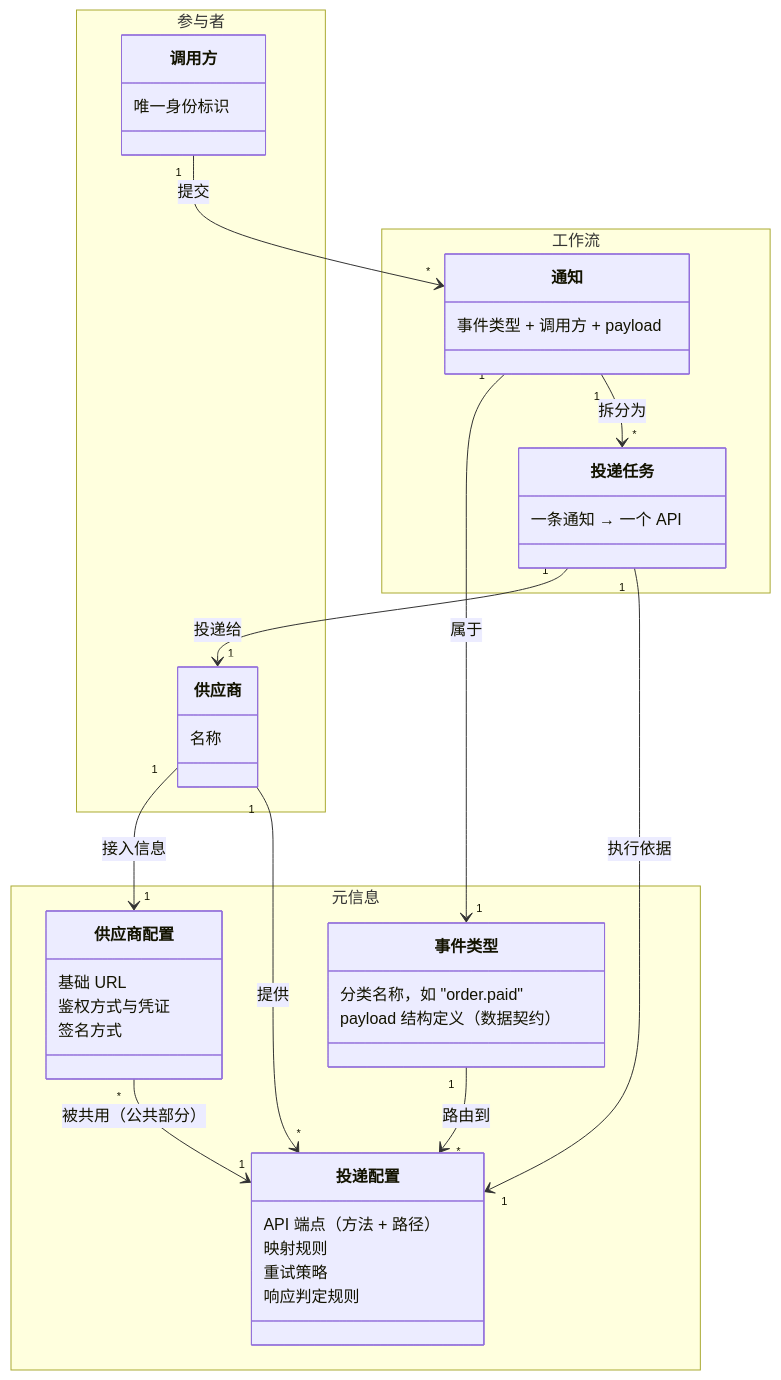
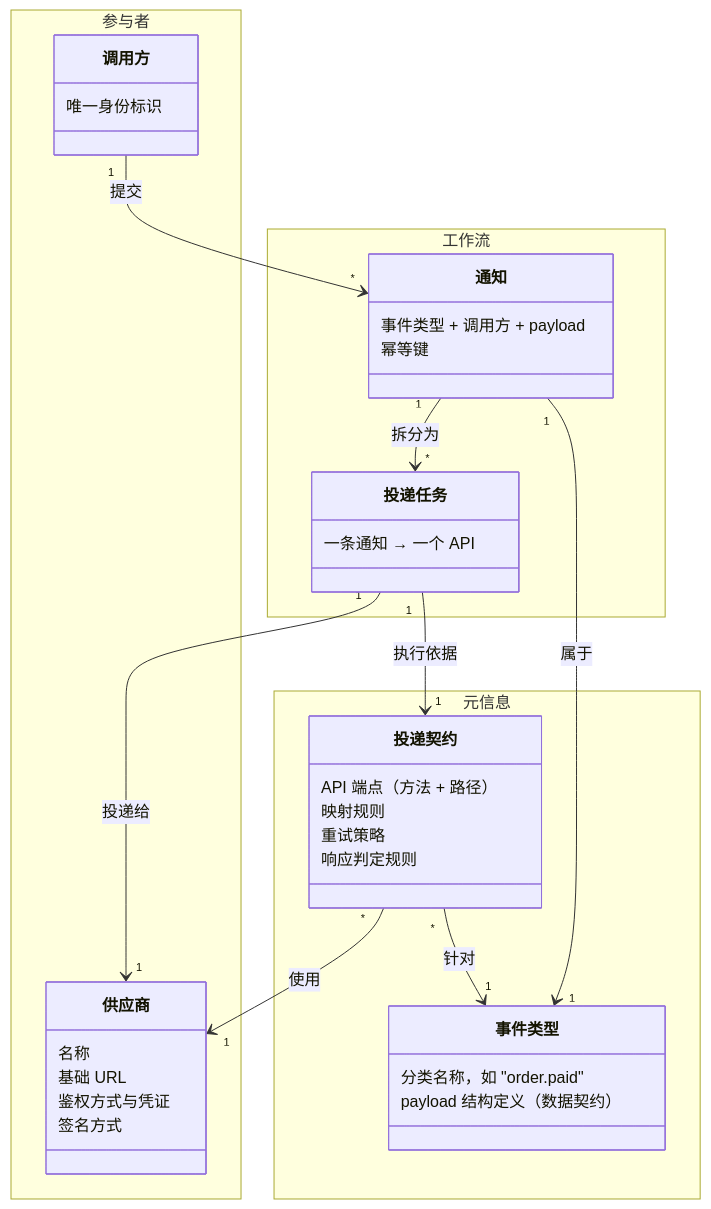
One commit to xnslong/rc_xnslong changed the eighth of 8 diagrams in doc/requirements/202605-notification.md. Above: the diagram before and after it, drawn with Mermaid. The commit also changed other lines of this file, not shown here.

Commit message:
docs: refine domain concept model — add idempotency key, rename to delivery contract
- Add '幂等键' to Notification entity
- Rename 投递配置 → 投递契约 (Delivery Contract) to better convey
  domain meaning: a complete agreement between event type and vendor
- Update all references in diagram and text

````diff
--- a/doc/requirements/202605-notification.md
+++ b/doc/requirements/202605-notification.md
@@ -513,46 +513,43 @@
 ```mermaid
 classDiagram
     namespace 参与者 {
         class 调用方 {
             唯一身份标识
         }
         class 供应商 {
             名称
+            基础 URL
+            鉴权方式与凭证
+            签名方式
         }
     }
     namespace 元信息 {
         class 事件类型 {
             分类名称，如 "order.paid"
             payload 结构定义（数据契约）
         }
-        class 供应商配置 {
-            基础 URL
-            鉴权方式与凭证
-            签名方式
-        }
-        class 投递配置 {
+        class 投递契约 {
             API 端点（方法 + 路径）
             映射规则
             重试策略
             响应判定规则
         }
     }
     namespace 工作流 {
         class 通知 {
             事件类型 + 调用方 + payload
+            幂等键
         }
         class 投递任务 {
             一条通知 → 一个 API
         }
     }
 
     调用方 "1" --> "*" 通知 : 提交
     通知 "1" --> "1" 事件类型 : 属于
     通知 "1" --> "*" 投递任务 : 拆分为
     投递任务 "1" --> "1" 供应商 : 投递给
-    投递任务 "1" --> "1" 投递配置 : 执行依据
-    供应商 "1" --> "1" 供应商配置 : 接入信息
-    供应商 "1" --> "*" 投递配置 : 提供
-    供应商配置 "*" --> "1" 投递配置 : 被共用（公共部分）
-    事件类型 "1" --> "*" 投递配置 : 路由到
+    投递任务 "1" --> "1" 投递契约 : 执行依据
+    投递契约 "*" --> "1" 事件类型 : 针对
+    投递契约 "*" --> "1" 供应商 : 使用
 ```
````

• ASSIGNMENT
Looking at the data above, show all lines where the word "投递配置" occurs.

• YOUR SOLUTION
- Rename 投递配置 → 投递契约 (Delivery Contract) to better convey
-        class 投递配置 {
-    投递任务 "1" --> "1" 投递配置 : 执行依据
-    供应商 "1" --> "*" 投递配置 : 提供
-    供应商配置 "*" --> "1" 投递配置 : 被共用（公共部分）
-    事件类型 "1" --> "*" 投递配置 : 路由到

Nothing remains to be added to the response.